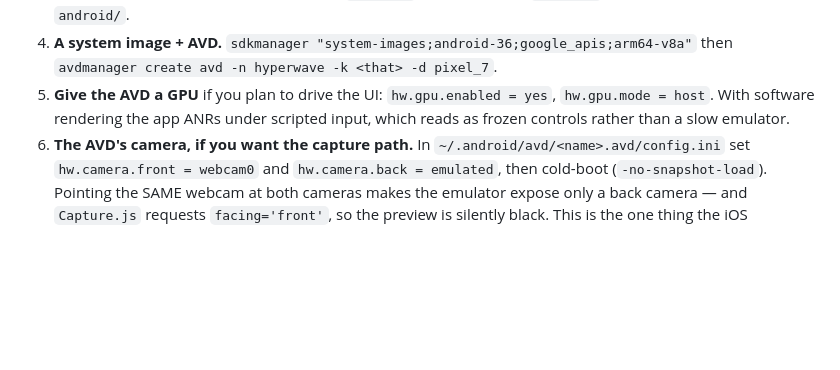
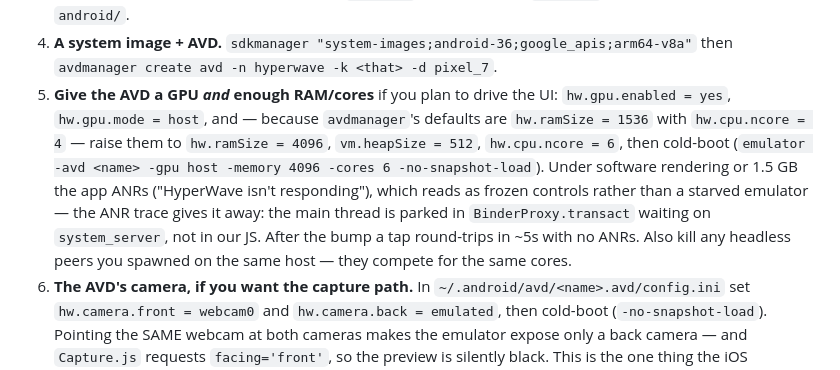
Before and after one commit to mnaamani/hyper-wave, a Markdown page: mobile/README.md, the part around the change. GitHub-like rendering; blank space fills up the shorter version.

```diff
--- a/mobile/README.md
+++ b/mobile/README.md
@@ -130,9 +130,16 @@ worth writing down:
    (which survives `prebuild`) rather than the generated `android/`.
 4. **A system image + AVD.** `sdkmanager "system-images;android-36;google_apis;arm64-v8a"` then
    `avdmanager create avd -n hyperwave -k <that> -d pixel_7`.
-5. **Give the AVD a GPU** if you plan to drive the UI: `hw.gpu.enabled = yes`,
-   `hw.gpu.mode = host`. With software rendering the app ANRs under scripted input, which reads as
-   frozen controls rather than a slow emulator.
+5. **Give the AVD a GPU _and_ enough RAM/cores** if you plan to drive the UI:
+   `hw.gpu.enabled = yes`, `hw.gpu.mode = host`, and — because `avdmanager`'s defaults are
+   `hw.ramSize = 1536` with `hw.cpu.ncore = 4` — raise them to `hw.ramSize = 4096`,
+   `vm.heapSize = 512`, `hw.cpu.ncore = 6`, then cold-boot
+   (`emulator -avd <name> -gpu host -memory 4096 -cores 6 -no-snapshot-load`). Under software
+   rendering or 1.5 GB the app ANRs ("HyperWave isn't responding"), which reads as frozen
+   controls rather than a starved emulator — the ANR trace gives it away: the main thread is
+   parked in `BinderProxy.transact` waiting on `system_server`, not in our JS. After the bump a
+   tap round-trips in ~5s with no ANRs. Also kill any headless peers you spawned on the same
+   host — they compete for the same cores.
 6. **The AVD's camera, if you want the capture path.** In `~/.android/avd/<name>.avd/config.ini`
    set `hw.camera.front = webcam0` and `hw.camera.back = emulated`, then cold-boot
    (`-no-snapshot-load`). Pointing the SAME webcam at both cameras makes the emulator expose only
```
Also changed, not shown: TODO.md (+7 -3 lines).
•••
- [THE PROBLEM]: Report all lines in the records that include the string "host".

- [EXERCISE RESULT]:
-   `hw.gpu.mode = host`. With software rendering the app ANRs under scripted input, which reads as
+   `hw.gpu.enabled = yes`, `hw.gpu.mode = host`, and — because `avdmanager`'s defaults are
+   (`emulator -avd <name> -gpu host -memory 4096 -cores 6 -no-snapshot-load`). Under software
+   host — they compete for the same cores.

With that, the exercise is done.